First, I'll admit my bias. I prefer the French pattern knives to those typical of Germany or Japan, and carbon steel knives (not ""high carbon"" stainless) are my favorite. Yes, carbon knives must be washed by hand. Yes, they can rust if not dried well; and no, they will not stay shiny no matter what you do. But they will take a sharper edge, faster and more easily, than any other blade I've used. No question that the super hard steels used for some of the expensive (!) Japanese knives will hold a beautiful edge for a very long time, but creating that edge requires more sharpening equipment than I want to buy and more time than I want to spend.

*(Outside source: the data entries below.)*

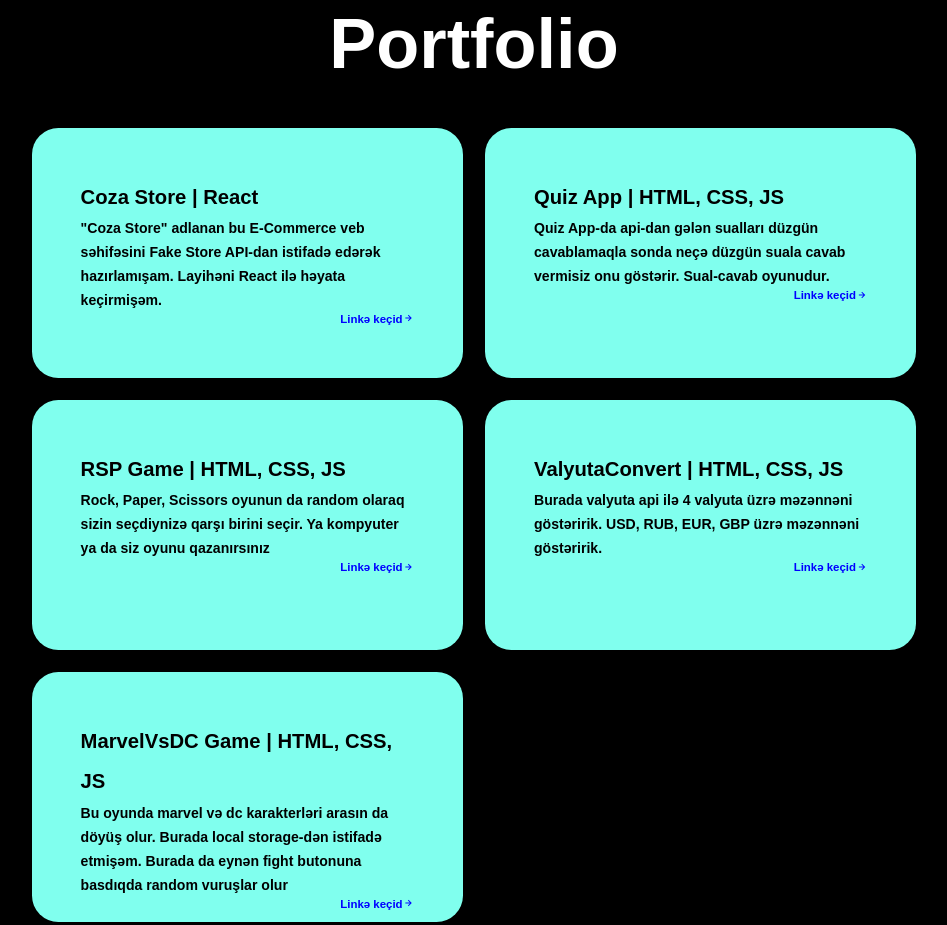
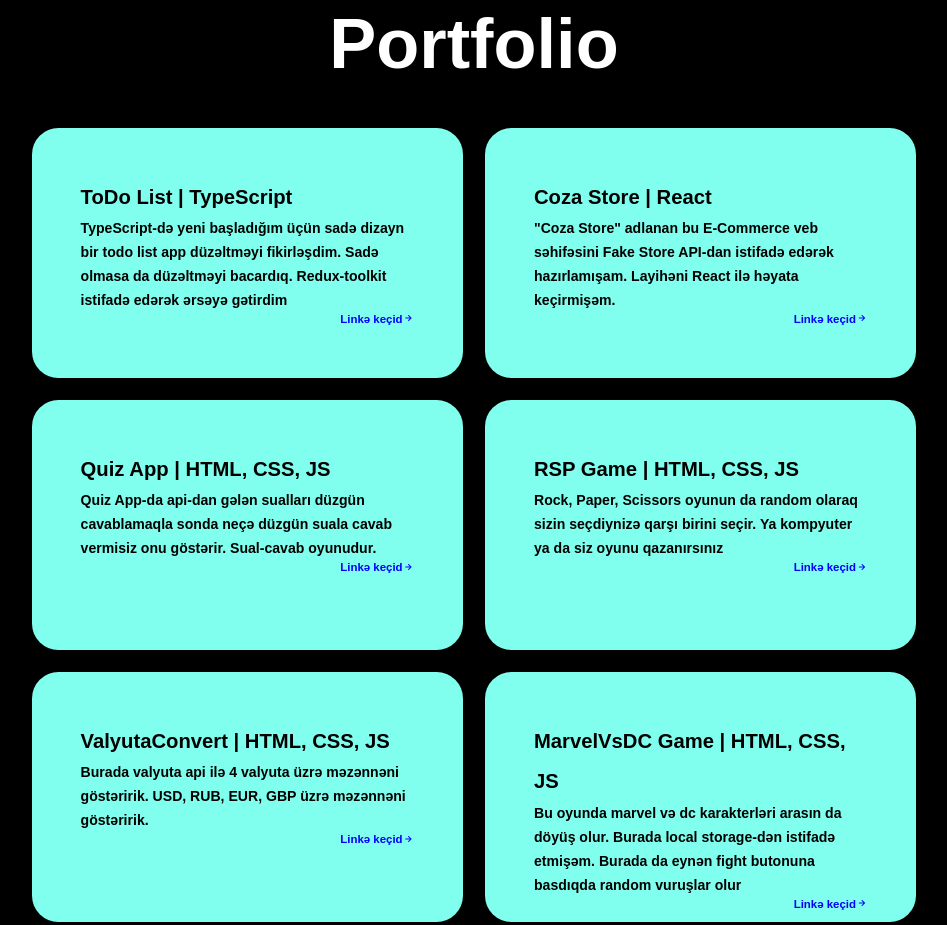
Before and after one commit to MhrrmliEltac/Portfolio, a plain HTML site: page index.html in a window 1280 px wide. Shown: the part 1756-2681 px from the top of the page, without its empty margins (166-1113 px from the left). Drawn offline with nearby package versions, Linux system fonts and the light colour scheme.

Commit message:
Portfolio Done

```diff
--- a/index.html
+++ b/index.html
@@ -98,6 +98,23 @@
     <section class="portfolio" id="portfolio">
       <h2 class="heading">Portfolio</h2>
       <div class="portfolio-container">
+        <div class="portfolio-box">
+          <div class="portfolio-info">
+            <h4>ToDo List | TypeScript</h4>
+            <p>
+              TypeScript-də yeni başladığım üçün sadə dizayn bir todo list app
+              düzəltməyi fikirləşdim. Sadə olmasa da düzəltməyi bacardıq.
+              Redux-toolkit istifadə edərək ərsəyə gətirdim
+            </p>
+            <div class="links">
+              <a
+                target="_blank"
+                href="https://todo-listapp-typescript.vercel.app/"
+                >Linkə keçid <i class="bx bx-right-arrow-alt"></i
+              ></a>
+            </div>
+          </div>
+        </div>
         <div class="portfolio-box">
           <div class="portfolio-info">
             <h4>Coza Store | React</h4>
```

Over the years, I have managed to collect a few carbon ""Four Star Elephant"" knives by Thiers-Issard. They are terrific, but I had never compared them to knives by Mexeur et Cie. Mexeur, like Issard, is one of the three producers of high quality carbon knives under the ""Sabatier"" name in Thiers, France (the third being K-Sabatier). The good news is that the Mexeur knife I bought from Sur la Table was about 20% less expensive that a comparable ""Elephant"" knife. The better news, at least so far, is that it is proving to be every bit as good; the fit and finish may even be a little better.
Bottom line? These are not show-off knives. They don't have fancy handles, they don't come in presentation cases, and they don't carry the name of a celebrity chef. They are ""go to"" knives - forged, full-tang, excellent balance, and comfortable handles. For me, this Mexeur et Cie knife is far superior to any of the comparably priced German stainless knives featured in most kitchen shops and catalogs